- Gender: Male
- Major: Engineering
- University: Princeton University
- Country: Colombia
David Zuluaga decided early on in life to focus on his studies, as he viewed higher education as a path toward “a better future” and financial stability, for himself and his family. He recounts the struggles he and his mother faced while he was growing up. When she was still pregnant with him in Colombia, his father, who served as a pilot, was shot down while flying between Colombia and Peru. Not long after, David’s mother’s employer went bankrupt, and she lost her job as a flight attendant. It was then that she decided to move to the US, for chance at a better future for herself and her son.
Once in the US, however, David’s mother faced the obstacle of making ends meet. He recalls a particular instance that has since provided him with the motivation to reach his goals. “At that moment, I decided that I was going to take control of what I could, which was my education,” he says. He grabbed his Algebra book, and studied hard, applying this level of determination to all of his studies, throughout his educational career.
That determination has paid off, as today, David is a senior at Princeton University, where he is pursuing a major in Electrical Engineering, with minors in Computer Science and Statistics and Machine Learning. When he arrived on campus, he says he knew he wanted to try new things and be challenged, so he joined the men’s rugby club, in spite of never before having competed in a team sport. He also became involved in Business Professionals of America, Society of Hispanic Engineers, Princeton Debate Panel, and Committee on Discipline.
After graduation, he plans to work in the tech industry as either a software developer or program manager, with a ten-year target timeframe to become an expert in creating and launching new technologies. To that aim, he has interned with both Pinterest and Amazon, and, this summer, will intern as a technical program manager at Facebook. Ultimately, he hopes to start his own tech company, with a focus on autonomous robots.
In 2019, he was a finalist for HSF’s Male Scholar of the Year award, a recognition of his academic excellence and exemplification of HSF’s mission and vision. Prior to this designation, he was also named a US Department of Education Presidential Scholar, an award, established in 1964 by executive order of the President, that recognizes the “nation’s most distinguished graduating high school seniors.”
Additionally, last September, David was one of 118 Scholars invited to attend HSF’s STEM Summit. The event is an annual Science, Technology, Engineering, and Math conference that provides top HSF Scholars with an inside track to career success in STEM fields, through a combination of mentoring, leadership development, professional insights, career guidance, and internship and job opportunities.
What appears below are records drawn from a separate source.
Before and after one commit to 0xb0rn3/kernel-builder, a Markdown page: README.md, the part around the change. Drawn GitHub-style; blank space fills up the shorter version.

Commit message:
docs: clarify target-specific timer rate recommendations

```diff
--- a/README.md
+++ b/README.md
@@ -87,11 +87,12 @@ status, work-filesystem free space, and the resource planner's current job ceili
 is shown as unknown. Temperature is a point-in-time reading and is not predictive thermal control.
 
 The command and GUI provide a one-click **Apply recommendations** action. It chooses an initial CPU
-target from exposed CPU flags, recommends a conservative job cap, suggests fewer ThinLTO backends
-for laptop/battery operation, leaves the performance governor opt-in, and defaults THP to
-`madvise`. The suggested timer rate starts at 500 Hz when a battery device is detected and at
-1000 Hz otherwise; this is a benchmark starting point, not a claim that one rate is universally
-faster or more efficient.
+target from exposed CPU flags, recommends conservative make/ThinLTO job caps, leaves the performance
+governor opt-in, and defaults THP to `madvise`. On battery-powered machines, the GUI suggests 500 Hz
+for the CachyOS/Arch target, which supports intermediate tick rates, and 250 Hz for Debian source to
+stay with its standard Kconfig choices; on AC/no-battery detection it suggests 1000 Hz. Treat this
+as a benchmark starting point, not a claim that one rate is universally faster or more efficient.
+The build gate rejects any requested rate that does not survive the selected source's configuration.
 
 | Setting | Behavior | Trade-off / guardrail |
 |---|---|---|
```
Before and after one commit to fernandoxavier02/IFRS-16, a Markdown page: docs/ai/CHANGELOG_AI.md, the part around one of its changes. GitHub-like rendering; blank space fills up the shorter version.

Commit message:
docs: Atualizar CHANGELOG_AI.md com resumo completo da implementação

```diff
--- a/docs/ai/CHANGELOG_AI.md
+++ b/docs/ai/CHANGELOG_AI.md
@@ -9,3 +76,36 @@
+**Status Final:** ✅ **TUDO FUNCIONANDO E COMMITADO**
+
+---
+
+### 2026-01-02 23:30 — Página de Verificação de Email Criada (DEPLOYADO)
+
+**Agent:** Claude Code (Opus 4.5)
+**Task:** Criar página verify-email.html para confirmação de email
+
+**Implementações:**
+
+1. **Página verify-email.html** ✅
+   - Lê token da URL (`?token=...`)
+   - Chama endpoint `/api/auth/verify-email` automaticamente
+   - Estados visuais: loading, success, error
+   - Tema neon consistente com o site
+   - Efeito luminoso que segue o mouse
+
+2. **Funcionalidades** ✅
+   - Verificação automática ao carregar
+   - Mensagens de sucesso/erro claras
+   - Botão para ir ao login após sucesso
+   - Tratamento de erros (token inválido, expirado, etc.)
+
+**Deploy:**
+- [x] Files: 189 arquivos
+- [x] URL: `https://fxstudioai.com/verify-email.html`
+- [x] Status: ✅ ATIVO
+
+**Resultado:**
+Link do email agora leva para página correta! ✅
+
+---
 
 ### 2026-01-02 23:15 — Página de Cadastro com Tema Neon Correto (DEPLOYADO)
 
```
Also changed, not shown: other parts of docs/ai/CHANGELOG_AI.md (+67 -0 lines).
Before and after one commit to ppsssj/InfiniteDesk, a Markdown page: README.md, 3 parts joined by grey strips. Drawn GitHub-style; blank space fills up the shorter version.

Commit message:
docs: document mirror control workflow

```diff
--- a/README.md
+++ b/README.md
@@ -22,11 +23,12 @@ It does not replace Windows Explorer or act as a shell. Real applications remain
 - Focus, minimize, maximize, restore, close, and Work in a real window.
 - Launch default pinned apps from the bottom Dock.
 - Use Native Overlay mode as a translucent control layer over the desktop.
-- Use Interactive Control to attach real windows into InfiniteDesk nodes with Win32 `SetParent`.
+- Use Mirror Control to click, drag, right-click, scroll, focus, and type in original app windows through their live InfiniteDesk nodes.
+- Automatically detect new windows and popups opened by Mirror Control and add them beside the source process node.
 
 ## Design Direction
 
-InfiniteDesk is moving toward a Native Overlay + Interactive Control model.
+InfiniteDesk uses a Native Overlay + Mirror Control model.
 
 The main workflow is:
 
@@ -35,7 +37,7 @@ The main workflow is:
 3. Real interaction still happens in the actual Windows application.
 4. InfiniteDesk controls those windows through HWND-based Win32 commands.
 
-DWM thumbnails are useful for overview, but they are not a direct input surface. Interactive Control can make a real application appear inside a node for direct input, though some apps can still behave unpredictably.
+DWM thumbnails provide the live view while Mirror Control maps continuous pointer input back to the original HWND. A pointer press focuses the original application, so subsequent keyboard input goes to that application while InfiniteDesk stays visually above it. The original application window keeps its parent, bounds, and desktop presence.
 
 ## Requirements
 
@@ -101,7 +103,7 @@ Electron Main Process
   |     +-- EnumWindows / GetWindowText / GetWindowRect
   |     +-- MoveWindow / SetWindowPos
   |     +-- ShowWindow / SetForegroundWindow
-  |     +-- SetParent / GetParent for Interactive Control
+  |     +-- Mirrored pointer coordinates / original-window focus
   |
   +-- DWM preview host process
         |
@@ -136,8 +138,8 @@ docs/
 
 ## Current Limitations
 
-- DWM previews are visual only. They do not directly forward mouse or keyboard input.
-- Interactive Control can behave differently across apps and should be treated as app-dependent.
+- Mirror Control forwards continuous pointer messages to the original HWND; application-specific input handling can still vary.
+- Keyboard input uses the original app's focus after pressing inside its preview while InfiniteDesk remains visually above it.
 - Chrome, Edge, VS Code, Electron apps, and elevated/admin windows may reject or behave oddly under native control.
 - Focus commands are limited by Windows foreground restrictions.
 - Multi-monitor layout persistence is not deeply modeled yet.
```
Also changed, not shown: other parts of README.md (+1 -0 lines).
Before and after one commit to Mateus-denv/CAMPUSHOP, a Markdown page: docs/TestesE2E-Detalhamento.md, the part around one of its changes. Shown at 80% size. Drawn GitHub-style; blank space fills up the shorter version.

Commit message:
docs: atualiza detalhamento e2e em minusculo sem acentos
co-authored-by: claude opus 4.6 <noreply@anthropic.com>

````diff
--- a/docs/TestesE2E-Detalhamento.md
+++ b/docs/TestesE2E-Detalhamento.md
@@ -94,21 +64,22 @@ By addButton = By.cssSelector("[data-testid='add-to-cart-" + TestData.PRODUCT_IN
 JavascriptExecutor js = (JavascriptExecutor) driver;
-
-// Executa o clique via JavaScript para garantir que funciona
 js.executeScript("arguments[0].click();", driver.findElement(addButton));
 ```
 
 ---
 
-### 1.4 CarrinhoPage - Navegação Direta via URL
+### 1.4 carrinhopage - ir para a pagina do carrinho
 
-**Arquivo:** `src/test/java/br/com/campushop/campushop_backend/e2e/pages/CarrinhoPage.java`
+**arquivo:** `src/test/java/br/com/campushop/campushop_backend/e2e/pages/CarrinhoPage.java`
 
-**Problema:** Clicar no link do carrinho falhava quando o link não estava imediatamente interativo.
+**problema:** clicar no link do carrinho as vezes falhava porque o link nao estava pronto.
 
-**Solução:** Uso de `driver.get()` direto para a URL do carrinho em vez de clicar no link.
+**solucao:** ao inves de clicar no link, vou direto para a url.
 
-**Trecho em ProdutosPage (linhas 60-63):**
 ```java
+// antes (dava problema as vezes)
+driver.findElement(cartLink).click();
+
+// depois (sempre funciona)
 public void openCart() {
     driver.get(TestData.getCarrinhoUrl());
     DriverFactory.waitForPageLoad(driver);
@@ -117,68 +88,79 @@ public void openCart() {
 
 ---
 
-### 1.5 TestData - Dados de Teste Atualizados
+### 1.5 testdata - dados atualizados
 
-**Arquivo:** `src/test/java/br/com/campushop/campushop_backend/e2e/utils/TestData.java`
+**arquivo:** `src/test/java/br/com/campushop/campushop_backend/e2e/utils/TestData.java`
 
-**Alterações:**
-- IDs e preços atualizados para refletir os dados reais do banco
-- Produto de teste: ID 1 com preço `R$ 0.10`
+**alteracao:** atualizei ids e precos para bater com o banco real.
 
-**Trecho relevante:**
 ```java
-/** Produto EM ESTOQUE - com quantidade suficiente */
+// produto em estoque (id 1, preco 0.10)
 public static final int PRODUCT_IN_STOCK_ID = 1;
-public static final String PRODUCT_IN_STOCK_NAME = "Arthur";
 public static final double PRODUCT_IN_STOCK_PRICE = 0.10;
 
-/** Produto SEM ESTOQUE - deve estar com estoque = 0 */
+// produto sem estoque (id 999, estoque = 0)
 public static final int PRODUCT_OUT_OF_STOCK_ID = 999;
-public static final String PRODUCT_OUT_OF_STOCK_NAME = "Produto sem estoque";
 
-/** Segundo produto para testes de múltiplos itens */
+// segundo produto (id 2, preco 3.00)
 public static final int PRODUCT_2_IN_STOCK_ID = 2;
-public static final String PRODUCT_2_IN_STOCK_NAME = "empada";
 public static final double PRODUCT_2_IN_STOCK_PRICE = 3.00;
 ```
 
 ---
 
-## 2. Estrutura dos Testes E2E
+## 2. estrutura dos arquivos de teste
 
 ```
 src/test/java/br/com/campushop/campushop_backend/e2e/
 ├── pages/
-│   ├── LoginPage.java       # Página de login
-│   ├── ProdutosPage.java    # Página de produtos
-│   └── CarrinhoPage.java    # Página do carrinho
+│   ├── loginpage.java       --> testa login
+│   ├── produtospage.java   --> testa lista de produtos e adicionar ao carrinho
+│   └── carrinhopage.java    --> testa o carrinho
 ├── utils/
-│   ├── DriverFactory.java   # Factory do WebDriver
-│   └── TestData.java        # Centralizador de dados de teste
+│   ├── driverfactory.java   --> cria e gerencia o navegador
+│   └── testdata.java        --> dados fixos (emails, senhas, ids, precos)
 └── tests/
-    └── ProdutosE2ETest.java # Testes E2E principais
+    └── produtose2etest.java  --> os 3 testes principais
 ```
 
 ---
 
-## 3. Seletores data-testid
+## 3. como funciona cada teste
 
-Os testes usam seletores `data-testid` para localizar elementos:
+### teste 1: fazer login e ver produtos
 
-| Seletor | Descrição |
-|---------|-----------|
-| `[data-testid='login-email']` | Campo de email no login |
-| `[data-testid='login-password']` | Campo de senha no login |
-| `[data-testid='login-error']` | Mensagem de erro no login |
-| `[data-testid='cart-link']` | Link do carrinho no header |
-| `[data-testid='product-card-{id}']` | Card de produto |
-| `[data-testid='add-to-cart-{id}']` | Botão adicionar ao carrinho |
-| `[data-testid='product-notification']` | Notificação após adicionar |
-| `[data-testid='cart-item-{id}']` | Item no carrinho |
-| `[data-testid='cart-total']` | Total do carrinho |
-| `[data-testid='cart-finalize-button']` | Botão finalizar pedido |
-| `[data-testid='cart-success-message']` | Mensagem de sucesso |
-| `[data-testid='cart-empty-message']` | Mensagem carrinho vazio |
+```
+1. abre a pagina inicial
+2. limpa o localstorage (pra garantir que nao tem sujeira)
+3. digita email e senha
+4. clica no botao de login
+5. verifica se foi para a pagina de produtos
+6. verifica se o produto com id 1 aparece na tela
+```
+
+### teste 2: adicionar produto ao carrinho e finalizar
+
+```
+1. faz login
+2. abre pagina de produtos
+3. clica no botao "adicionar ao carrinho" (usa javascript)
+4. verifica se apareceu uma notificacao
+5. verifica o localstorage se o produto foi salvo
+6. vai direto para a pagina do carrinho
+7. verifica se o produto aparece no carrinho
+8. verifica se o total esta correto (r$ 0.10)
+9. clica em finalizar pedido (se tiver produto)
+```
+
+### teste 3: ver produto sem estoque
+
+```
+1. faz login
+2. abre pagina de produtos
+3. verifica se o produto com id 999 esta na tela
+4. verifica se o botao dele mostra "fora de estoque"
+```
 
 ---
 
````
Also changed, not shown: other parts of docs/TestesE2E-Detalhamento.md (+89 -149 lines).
He says the experience offered more than he ever imagined, even connecting him with an internship, and he views the HSF network as a conduit that allows him to work with his peers to help change the Latino narrative. “Just as the speakers and Latinx leaders at the conference have made the path for us easier,” he says, “I want to make it easier for the next generation.”